### Data records
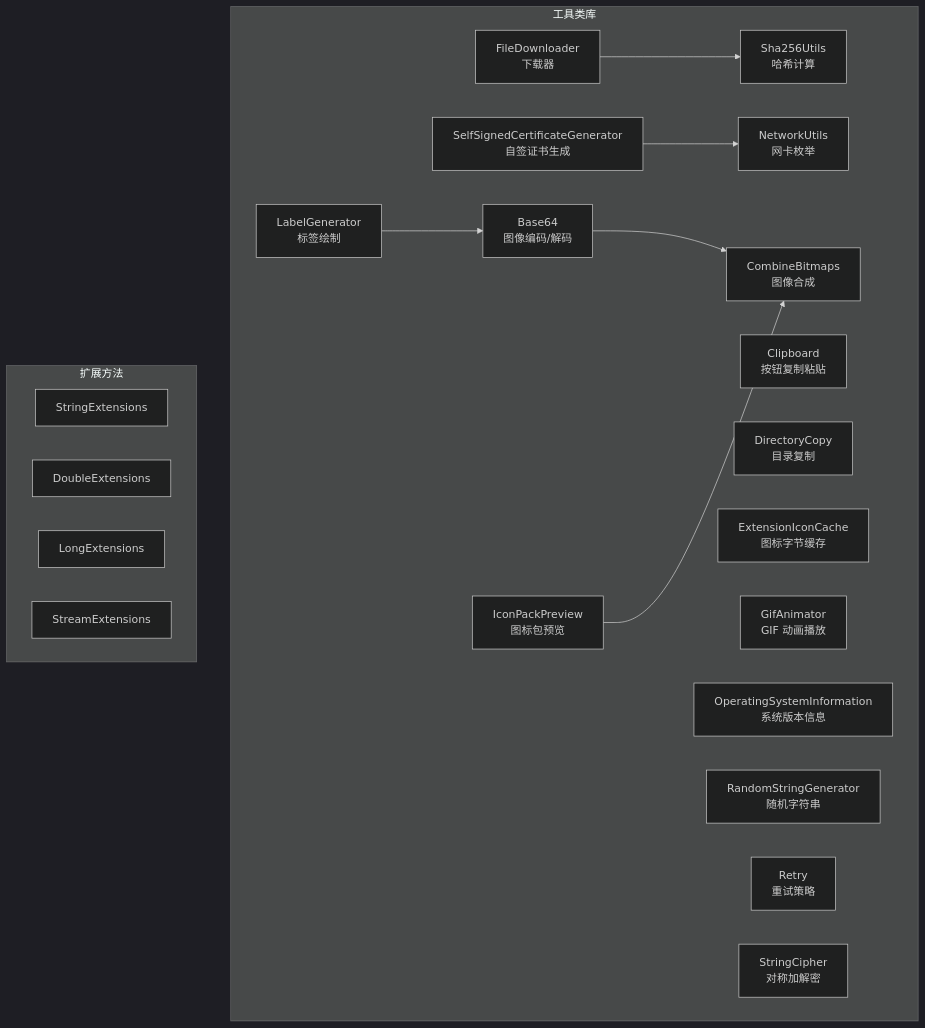
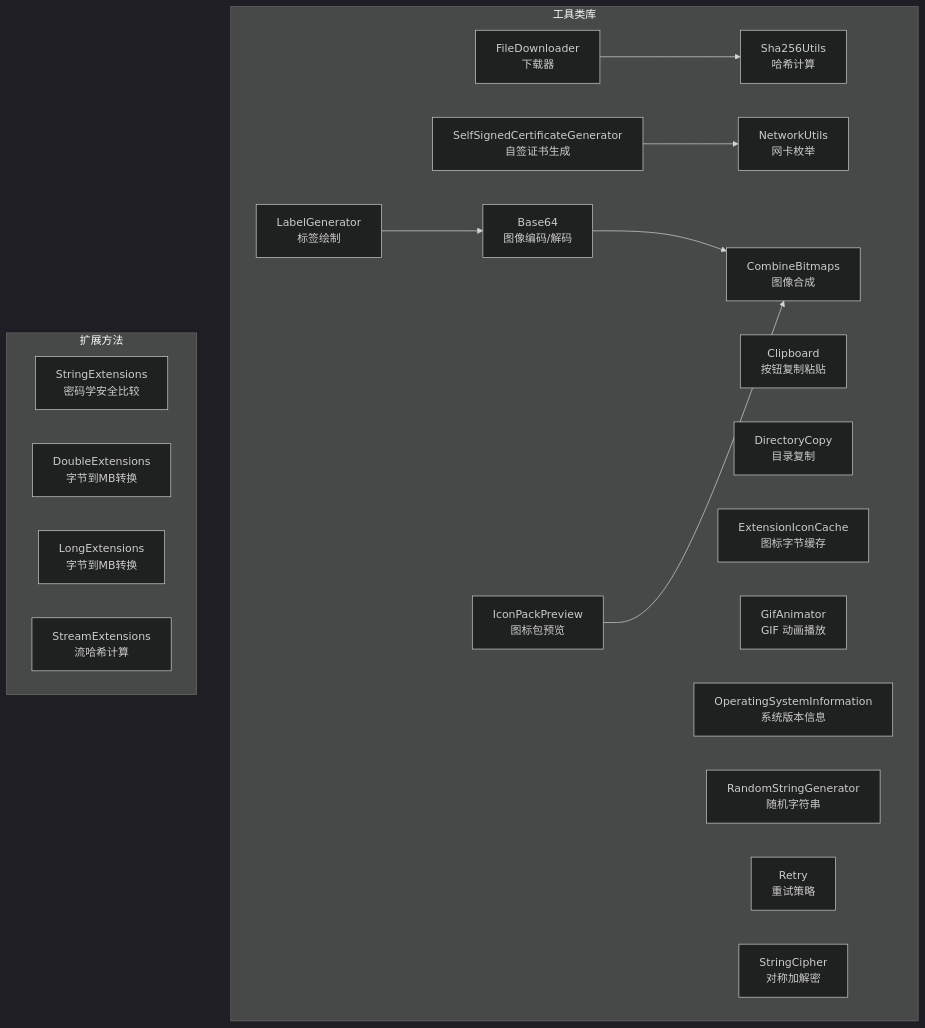
One commit to tea4go/Macro-Deck changed the first of 17 diagrams in .qoder/repowiki/zh/content/工具类库/工具类库.md. Above: the diagram before and after it, drawn with Mermaid (dark theme). The commit also changed other lines of this file and 33 other files, not shown here.

````diff
--- a/.qoder/repowiki/zh/content/工具类库/工具类库.md
+++ b/.qoder/repowiki/zh/content/工具类库/工具类库.md
@@ -48,32 +58,32 @@
 ```mermaid
 graph TB
 subgraph "工具类库"
 U1["Base64<br/>图像编码/解码"]
 U2["Clipboard<br/>按钮复制粘贴"]
 U3["CombineBitmaps<br/>图像合成"]
 U4["DirectoryCopy<br/>目录复制"]
 U5["ExtensionIconCache<br/>图标字节缓存"]
 U6["FileDownloader<br/>下载器"]
 U7["GifAnimator<br/>GIF 动画播放"]
 U8["IconPackPreview<br/>图标包预览"]
 U9["LabelGenerator<br/>标签绘制"]
 U10["NetworkUtils<br/>网卡枚举"]
 U11["OperatingSystemInformation<br/>系统版本信息"]
 U12["RandomStringGenerator<br/>随机字符串"]
 U13["Retry<br/>重试策略"]
 U14["SelfSignedCertificateGenerator<br/>自签证书生成"]
 U15["Sha256Utils<br/>哈希计算"]
 U16["StringCipher<br/>对称加解密"]
 end
 subgraph "扩展方法"
-E1["StringExtensions"]
-E2["DoubleExtensions"]
-E3["LongExtensions"]
-E4["StreamExtensions"]
+E1["StringExtensions<br/>密码学安全比较"]
+E2["DoubleExtensions<br/>字节到MB转换"]
+E3["LongExtensions<br/>字节到MB转换"]
+E4["StreamExtensions<br/>流哈希计算"]
 end
 U6 --> U15
 U14 --> U10
 U1 --> U3
 U8 --> U3
 U9 --> U1
 ```
````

### The task
What you return must match the records line for line, with the pictures left out.

### Written reply
One commit to tea4go/Macro-Deck changed the first of 17 diagrams in .qoder/repowiki/zh/content/工具类库/工具类库.md. Above: the diagram before and after it, drawn with Mermaid (dark theme). The commit also changed other lines of this file and 33 other files, not shown here.

````diff
--- a/.qoder/repowiki/zh/content/工具类库/工具类库.md
+++ b/.qoder/repowiki/zh/content/工具类库/工具类库.md
@@ -48,32 +58,32 @@
 ```mermaid
 graph TB
 subgraph "工具类库"
 U1["Base64<br/>图像编码/解码"]
 U2["Clipboard<br/>按钮复制粘贴"]
 U3["CombineBitmaps<br/>图像合成"]
 U4["DirectoryCopy<br/>目录复制"]
 U5["ExtensionIconCache<br/>图标字节缓存"]
 U6["FileDownloader<br/>下载器"]
 U7["GifAnimator<br/>GIF 动画播放"]
 U8["IconPackPreview<br/>图标包预览"]
 U9["LabelGenerator<br/>标签绘制"]
 U10["NetworkUtils<br/>网卡枚举"]
 U11["OperatingSystemInformation<br/>系统版本信息"]
 U12["RandomStringGenerator<br/>随机字符串"]
 U13["Retry<br/>重试策略"]
 U14["SelfSignedCertificateGenerator<br/>自签证书生成"]
 U15["Sha256Utils<br/>哈希计算"]
 U16["StringCipher<br/>对称加解密"]
 end
 subgraph "扩展方法"
-E1["StringExtensions"]
-E2["DoubleExtensions"]
-E3["LongExtensions"]
-E4["StreamExtensions"]
+E1["StringExtensions<br/>密码学安全比较"]
+E2["DoubleExtensions<br/>字节到MB转换"]
+E3["LongExtensions<br/>字节到MB转换"]
+E4["StreamExtensions<br/>流哈希计算"]
 end
 U6 --> U15
 U14 --> U10
 U1 --> U3
 U8 --> U3
 U9 --> U1
 ```
````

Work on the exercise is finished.